Movies are awesome. A great video game are even better.
It almost goes without saying that mixing the two together often turns the finished product into an abomination.
Furthermore, it almost seems like video game movies, and movies based on games, make the original games appear worse to non-gamers, not the movie studio. It’s a catalog of atrocity.
A quick case study in gutter trash (video game movies)
For example, any person born between 1985 and 1995 has at least a vague recollection of Mario. They know that it’s unanimously seen as cool, and it’s universally accepted as a staple video game, if not a great video game. It’s not a controversial opinion, or a topic of debate.

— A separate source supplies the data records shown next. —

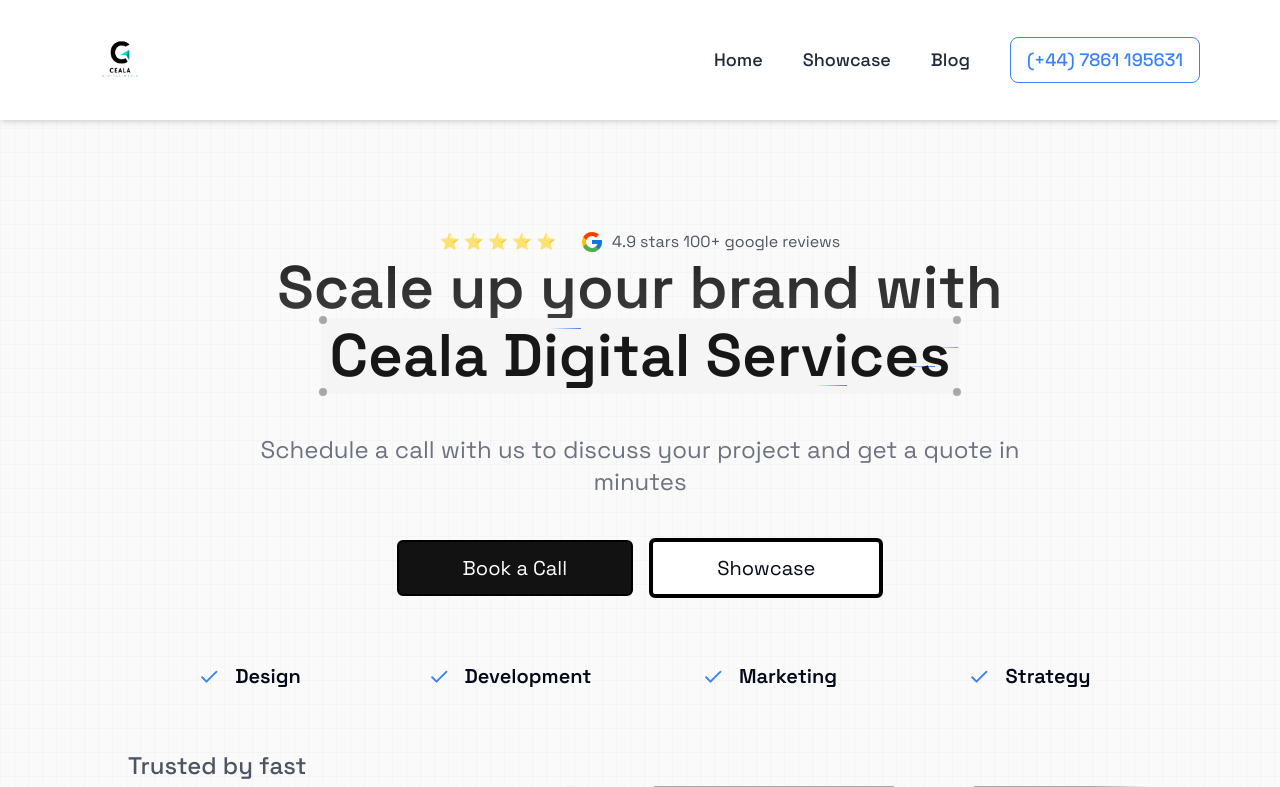
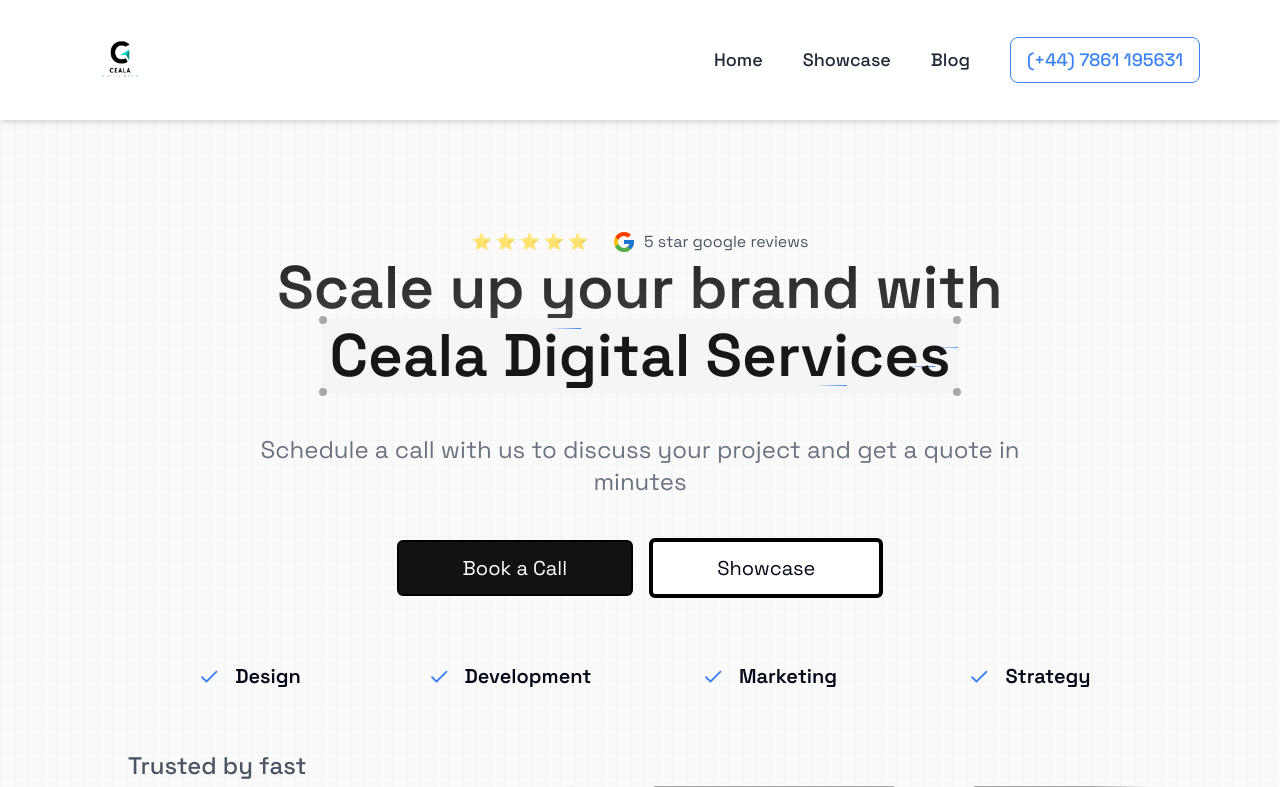
Before and after one commit to akoweicollinxx/ceala-digital-media, a Next.js app: page / in a window 1280 px wide. Shown: the top 787 px of the page. Built offline with nearby package versions, Linux system fonts and the light colour scheme; grey boxes are pictures that could not be loaded.

Commit message:
Update animated-shiny-text-demo.tsx

```diff
--- a/components/demos/animated-shiny-text-demo.tsx
+++ b/components/demos/animated-shiny-text-demo.tsx
@@ -28,7 +28,7 @@
           <div className="flex items-center space-x-2 py-2 md:py-0">
           <FcGoogle className="h-6 w-6 " />
             <span className="text-gray-600 hover:underline cursor-pointer ">
-              4.9 stars 100+ google reviews
+              5 star google reviews
             </span>
           </div>
           </div>
```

But, in 1993, when a young person asked their parents to go see the new Super Mario Bros. movie, and their parents saw this poster:
Or this movie trailer:

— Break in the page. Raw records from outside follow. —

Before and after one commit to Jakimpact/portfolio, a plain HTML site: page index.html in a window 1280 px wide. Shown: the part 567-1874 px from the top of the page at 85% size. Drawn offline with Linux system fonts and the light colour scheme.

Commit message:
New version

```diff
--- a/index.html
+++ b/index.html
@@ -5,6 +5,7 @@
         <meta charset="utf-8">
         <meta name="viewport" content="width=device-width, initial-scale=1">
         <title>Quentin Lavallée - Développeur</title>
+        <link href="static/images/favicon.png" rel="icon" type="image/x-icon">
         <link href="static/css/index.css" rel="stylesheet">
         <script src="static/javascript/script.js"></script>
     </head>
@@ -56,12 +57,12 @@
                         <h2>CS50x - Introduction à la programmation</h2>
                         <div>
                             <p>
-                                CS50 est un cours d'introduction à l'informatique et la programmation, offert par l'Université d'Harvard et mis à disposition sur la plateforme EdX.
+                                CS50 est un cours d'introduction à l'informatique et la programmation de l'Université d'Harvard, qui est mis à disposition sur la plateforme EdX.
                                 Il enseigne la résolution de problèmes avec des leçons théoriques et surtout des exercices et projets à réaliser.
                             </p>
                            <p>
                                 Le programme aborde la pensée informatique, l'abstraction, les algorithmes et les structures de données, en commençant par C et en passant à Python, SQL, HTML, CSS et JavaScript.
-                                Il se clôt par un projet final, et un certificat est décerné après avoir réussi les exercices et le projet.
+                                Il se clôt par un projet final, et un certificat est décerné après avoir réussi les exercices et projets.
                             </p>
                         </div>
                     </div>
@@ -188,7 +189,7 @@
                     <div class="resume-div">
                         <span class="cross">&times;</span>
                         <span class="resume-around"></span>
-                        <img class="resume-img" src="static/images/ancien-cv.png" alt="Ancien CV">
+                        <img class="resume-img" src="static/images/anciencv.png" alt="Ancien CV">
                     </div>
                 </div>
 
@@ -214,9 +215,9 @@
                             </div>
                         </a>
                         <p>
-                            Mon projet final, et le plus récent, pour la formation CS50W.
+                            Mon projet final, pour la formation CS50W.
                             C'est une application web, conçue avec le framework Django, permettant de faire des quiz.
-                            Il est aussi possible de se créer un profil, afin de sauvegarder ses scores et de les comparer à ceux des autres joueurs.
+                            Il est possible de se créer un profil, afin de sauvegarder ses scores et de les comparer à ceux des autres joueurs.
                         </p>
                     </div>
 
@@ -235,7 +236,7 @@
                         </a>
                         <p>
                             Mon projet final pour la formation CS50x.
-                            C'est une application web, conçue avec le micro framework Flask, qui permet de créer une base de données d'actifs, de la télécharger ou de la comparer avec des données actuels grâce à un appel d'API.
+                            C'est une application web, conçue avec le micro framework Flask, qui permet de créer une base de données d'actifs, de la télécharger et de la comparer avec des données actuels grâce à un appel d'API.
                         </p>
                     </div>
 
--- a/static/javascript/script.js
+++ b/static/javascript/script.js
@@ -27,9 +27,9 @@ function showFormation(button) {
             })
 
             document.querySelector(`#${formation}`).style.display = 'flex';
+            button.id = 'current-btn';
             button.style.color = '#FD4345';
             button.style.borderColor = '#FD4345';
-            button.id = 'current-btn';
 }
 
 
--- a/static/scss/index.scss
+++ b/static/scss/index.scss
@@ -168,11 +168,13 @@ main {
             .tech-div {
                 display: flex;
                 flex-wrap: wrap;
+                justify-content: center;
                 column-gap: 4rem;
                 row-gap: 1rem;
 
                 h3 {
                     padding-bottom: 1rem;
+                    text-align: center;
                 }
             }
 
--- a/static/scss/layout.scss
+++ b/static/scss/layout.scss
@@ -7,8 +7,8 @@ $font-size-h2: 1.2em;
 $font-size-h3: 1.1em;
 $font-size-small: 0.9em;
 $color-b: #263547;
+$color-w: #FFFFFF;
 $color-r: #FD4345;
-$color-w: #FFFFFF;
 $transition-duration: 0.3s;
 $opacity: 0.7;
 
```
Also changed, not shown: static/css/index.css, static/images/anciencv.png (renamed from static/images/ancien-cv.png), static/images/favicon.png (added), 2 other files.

…your parents probably assumed you were sniffing glue. Thanks, Hollywood.
12 years later, enter Rockstar Games
Who would have thought that the company who created extremely controversial IPs like Grand Theft Auto, and Manhunt, would deliver arguably the best movie-based game ever made.
I’m talking about the Warriors (2005). This great video game is based on the movie of the same name released in 1979. The game is a straight up beat-em-up with a great story, great soundtrack, slick controls, and successful capture of the movies’ atmosphere.
Not at all like the long list of sub-par video game movies, of course, but the reverse, executed brilliantly.
The game also has a two-player story mode, and other game modes that are actually fun. It was a risky choice, but a great piece of art, that is also very fun.
If you like beat-em-ups, snag a digital version if you can. You won’t be disappointed.
Thanks Rockstar, we appreciate you.